Directions:
Which lines of the records below contain the word "emerald"? Report each of them in full.

User interface change data:
================
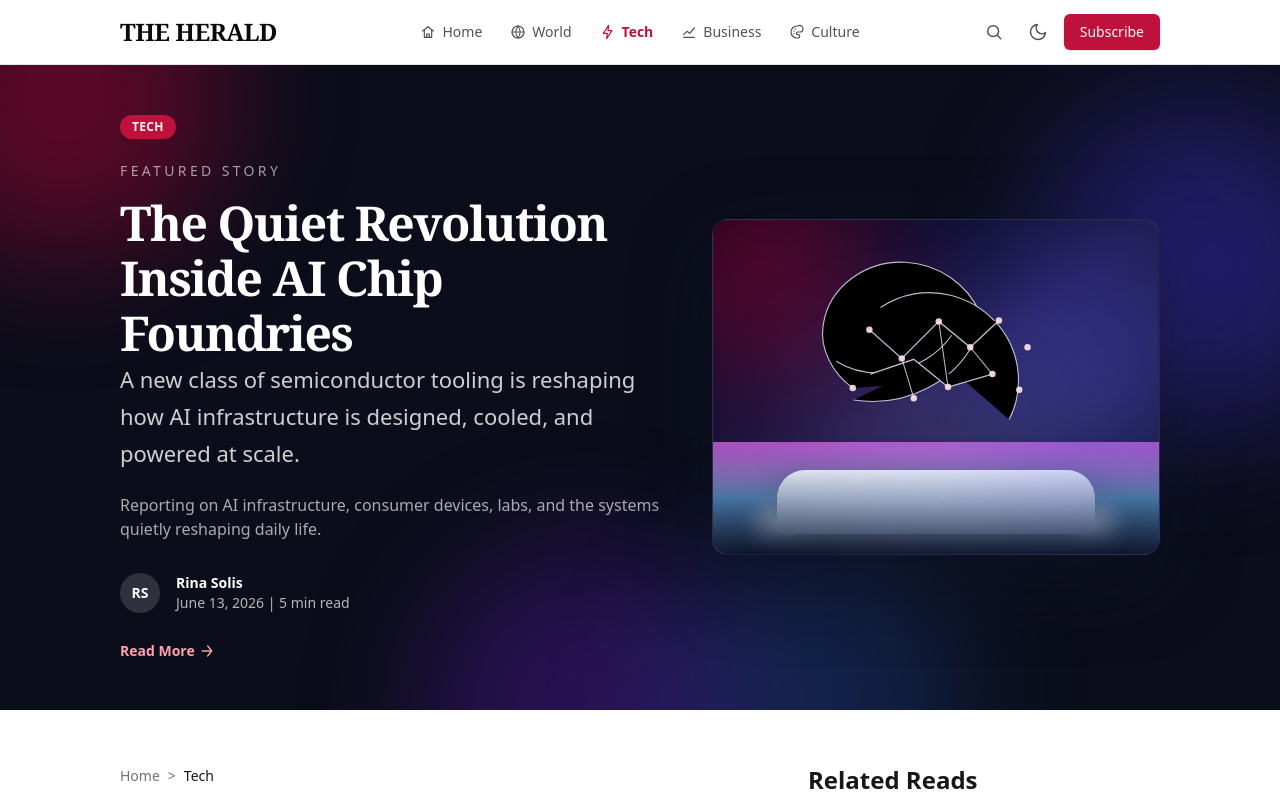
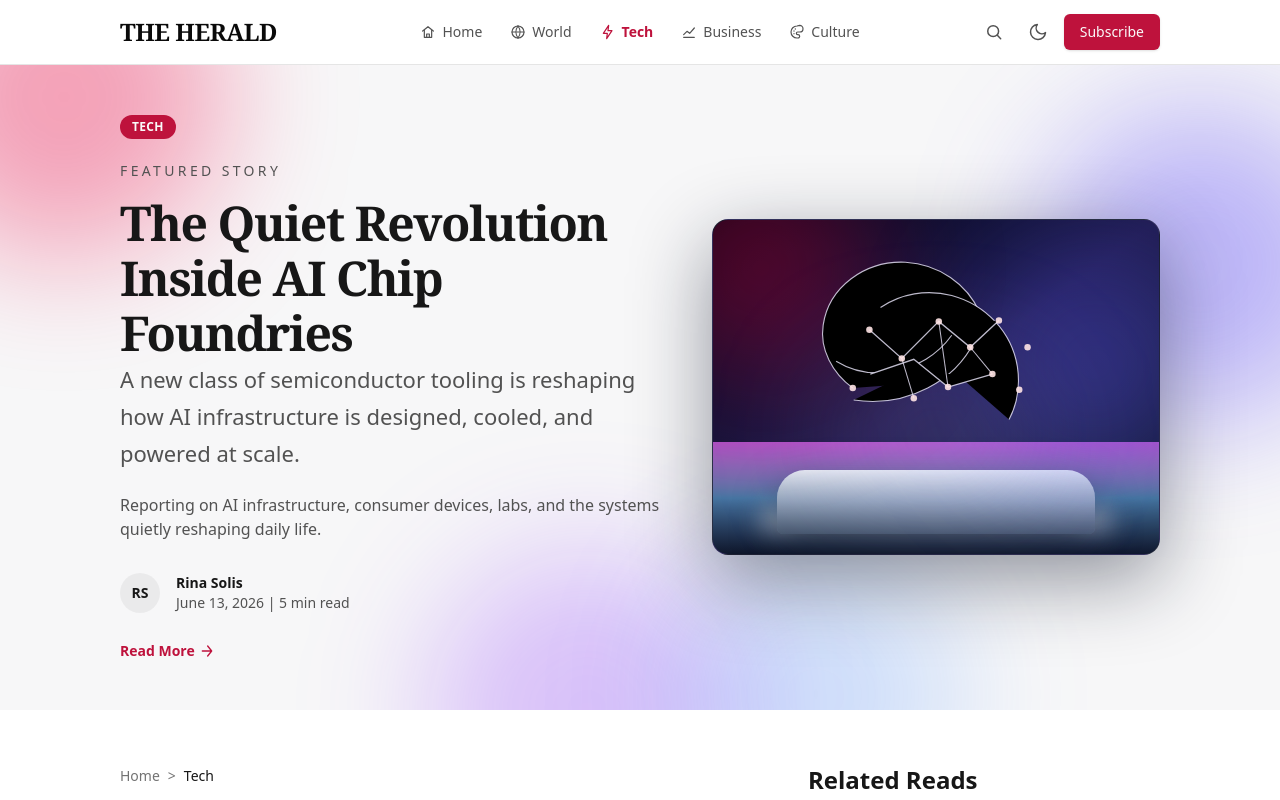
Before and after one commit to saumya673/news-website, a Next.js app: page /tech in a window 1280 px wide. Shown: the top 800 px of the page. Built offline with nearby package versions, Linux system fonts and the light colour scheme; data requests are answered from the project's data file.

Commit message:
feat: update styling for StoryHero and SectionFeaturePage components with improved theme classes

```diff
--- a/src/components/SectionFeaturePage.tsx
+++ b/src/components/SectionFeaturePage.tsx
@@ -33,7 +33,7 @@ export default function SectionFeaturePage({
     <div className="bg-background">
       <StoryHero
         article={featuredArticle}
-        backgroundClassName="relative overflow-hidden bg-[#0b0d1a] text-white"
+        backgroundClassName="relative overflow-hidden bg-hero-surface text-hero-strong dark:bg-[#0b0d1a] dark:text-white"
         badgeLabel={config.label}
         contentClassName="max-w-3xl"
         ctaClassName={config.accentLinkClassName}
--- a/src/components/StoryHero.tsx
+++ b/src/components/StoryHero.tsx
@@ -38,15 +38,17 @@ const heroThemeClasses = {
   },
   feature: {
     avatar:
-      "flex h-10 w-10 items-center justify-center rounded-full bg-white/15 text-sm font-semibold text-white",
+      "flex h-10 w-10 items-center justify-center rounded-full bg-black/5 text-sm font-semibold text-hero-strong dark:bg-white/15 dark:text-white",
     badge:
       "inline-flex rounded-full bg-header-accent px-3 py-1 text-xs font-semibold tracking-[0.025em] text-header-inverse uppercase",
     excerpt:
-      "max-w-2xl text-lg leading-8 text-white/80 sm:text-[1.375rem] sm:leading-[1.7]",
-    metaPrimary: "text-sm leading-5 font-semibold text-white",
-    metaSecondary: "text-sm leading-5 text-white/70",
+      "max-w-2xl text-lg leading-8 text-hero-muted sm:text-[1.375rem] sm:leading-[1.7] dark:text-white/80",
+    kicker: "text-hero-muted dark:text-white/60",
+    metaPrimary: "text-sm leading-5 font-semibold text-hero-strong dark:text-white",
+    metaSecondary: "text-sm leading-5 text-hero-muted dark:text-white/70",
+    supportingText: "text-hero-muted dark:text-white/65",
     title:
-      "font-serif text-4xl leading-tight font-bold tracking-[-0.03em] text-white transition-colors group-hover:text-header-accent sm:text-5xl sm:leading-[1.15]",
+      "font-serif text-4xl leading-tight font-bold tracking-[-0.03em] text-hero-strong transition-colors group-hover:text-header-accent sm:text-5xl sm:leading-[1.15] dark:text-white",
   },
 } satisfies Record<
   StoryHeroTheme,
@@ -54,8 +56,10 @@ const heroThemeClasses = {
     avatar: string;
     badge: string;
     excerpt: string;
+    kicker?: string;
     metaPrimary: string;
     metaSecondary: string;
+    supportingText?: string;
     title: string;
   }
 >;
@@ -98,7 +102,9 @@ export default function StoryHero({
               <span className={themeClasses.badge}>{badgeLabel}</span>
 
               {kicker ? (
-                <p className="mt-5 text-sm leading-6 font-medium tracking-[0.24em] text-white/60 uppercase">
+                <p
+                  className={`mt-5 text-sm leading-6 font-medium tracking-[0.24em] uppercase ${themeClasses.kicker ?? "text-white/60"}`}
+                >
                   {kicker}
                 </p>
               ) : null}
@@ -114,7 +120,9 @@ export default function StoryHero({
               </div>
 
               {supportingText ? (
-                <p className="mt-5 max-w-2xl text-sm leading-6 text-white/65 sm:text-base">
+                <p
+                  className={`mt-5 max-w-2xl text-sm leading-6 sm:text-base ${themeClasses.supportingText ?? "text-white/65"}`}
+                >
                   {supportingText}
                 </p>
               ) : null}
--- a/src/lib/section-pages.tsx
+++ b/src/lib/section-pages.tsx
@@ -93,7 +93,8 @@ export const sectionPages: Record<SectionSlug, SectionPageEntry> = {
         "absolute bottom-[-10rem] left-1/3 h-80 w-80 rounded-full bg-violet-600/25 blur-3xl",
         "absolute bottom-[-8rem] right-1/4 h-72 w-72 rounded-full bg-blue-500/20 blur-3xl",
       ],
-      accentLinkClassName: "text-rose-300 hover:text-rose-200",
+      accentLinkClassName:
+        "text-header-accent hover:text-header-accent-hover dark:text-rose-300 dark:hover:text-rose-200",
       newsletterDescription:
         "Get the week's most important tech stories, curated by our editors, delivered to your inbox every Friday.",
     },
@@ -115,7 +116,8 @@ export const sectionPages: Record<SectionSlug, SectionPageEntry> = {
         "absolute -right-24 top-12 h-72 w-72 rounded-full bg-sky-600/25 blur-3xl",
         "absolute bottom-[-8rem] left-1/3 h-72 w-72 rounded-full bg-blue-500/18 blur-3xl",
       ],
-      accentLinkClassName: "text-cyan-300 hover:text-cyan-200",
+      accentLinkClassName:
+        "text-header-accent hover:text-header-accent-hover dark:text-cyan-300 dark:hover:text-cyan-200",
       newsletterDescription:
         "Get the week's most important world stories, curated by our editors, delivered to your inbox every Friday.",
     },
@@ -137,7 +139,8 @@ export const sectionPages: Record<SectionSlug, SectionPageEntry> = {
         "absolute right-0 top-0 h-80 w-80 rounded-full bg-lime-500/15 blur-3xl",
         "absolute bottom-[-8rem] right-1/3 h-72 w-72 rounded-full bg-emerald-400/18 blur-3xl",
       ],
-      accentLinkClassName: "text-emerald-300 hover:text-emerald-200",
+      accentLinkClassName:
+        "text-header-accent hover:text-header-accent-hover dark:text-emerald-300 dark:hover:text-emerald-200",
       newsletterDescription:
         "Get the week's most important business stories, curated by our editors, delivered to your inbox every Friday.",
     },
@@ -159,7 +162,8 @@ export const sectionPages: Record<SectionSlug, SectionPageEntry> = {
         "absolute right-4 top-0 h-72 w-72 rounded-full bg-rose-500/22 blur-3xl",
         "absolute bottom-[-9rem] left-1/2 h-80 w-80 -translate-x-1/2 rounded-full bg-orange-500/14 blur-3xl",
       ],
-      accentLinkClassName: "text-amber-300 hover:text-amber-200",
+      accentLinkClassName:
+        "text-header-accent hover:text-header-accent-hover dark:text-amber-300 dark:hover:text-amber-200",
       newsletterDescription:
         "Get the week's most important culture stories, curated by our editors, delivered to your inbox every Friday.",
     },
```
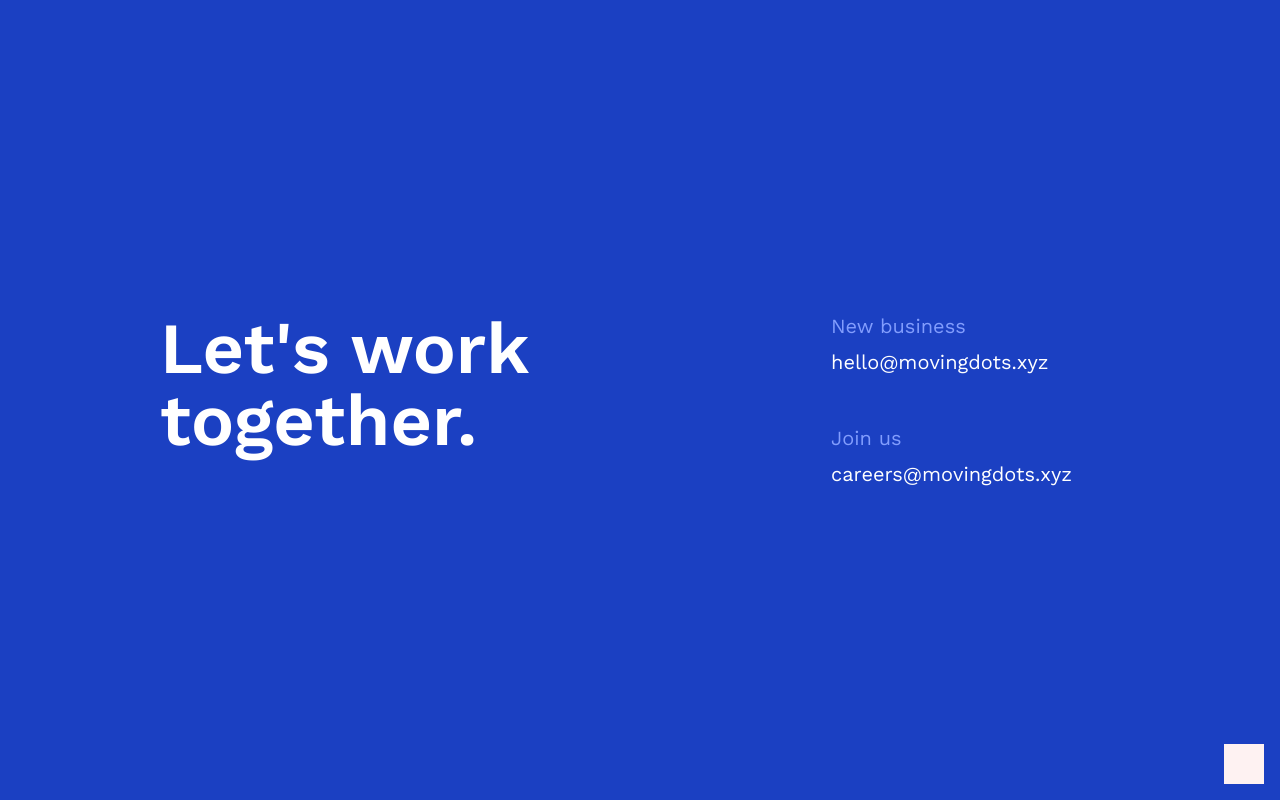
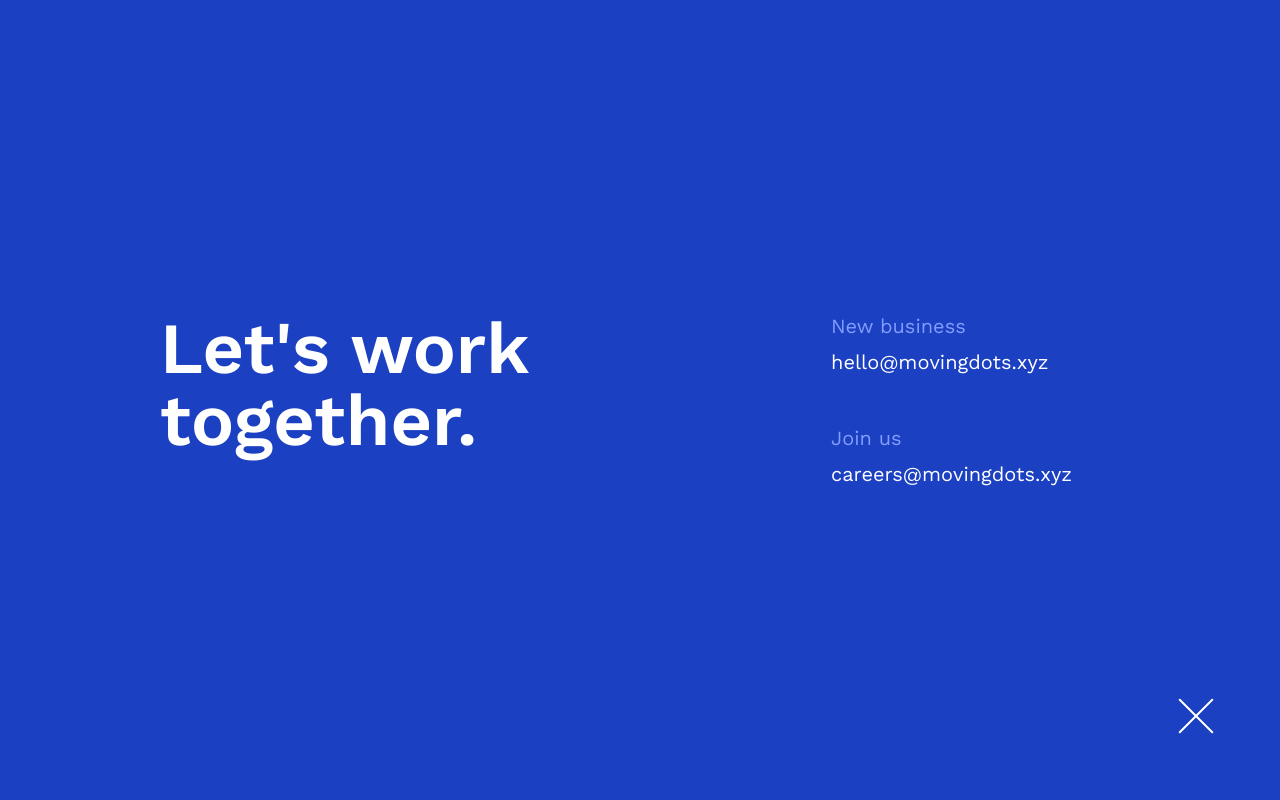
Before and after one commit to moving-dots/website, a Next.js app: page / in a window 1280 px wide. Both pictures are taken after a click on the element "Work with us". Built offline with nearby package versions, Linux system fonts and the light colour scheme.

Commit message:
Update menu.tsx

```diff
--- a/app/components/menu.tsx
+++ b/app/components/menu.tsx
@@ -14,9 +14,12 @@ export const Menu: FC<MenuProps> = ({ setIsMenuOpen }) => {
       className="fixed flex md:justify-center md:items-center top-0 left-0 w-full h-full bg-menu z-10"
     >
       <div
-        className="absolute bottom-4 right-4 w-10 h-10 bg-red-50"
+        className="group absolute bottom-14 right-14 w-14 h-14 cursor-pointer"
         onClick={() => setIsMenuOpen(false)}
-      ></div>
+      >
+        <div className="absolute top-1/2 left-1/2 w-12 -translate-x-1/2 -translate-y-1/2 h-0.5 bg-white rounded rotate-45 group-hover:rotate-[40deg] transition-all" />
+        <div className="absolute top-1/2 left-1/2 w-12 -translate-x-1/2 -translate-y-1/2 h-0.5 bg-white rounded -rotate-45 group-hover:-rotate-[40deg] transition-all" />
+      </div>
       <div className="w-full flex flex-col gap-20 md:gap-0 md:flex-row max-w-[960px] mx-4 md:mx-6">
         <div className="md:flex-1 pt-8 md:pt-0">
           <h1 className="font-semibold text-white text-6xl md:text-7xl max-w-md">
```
================
Answer space:
         "absolute bottom-[-8rem] right-1/3 h-72 w-72 rounded-full bg-emerald-400/18 blur-3xl",
-      accentLinkClassName: "text-emerald-300 hover:text-emerald-200",
+        "text-header-accent hover:text-header-accent-hover dark:text-emerald-300 dark:hover:text-emerald-200",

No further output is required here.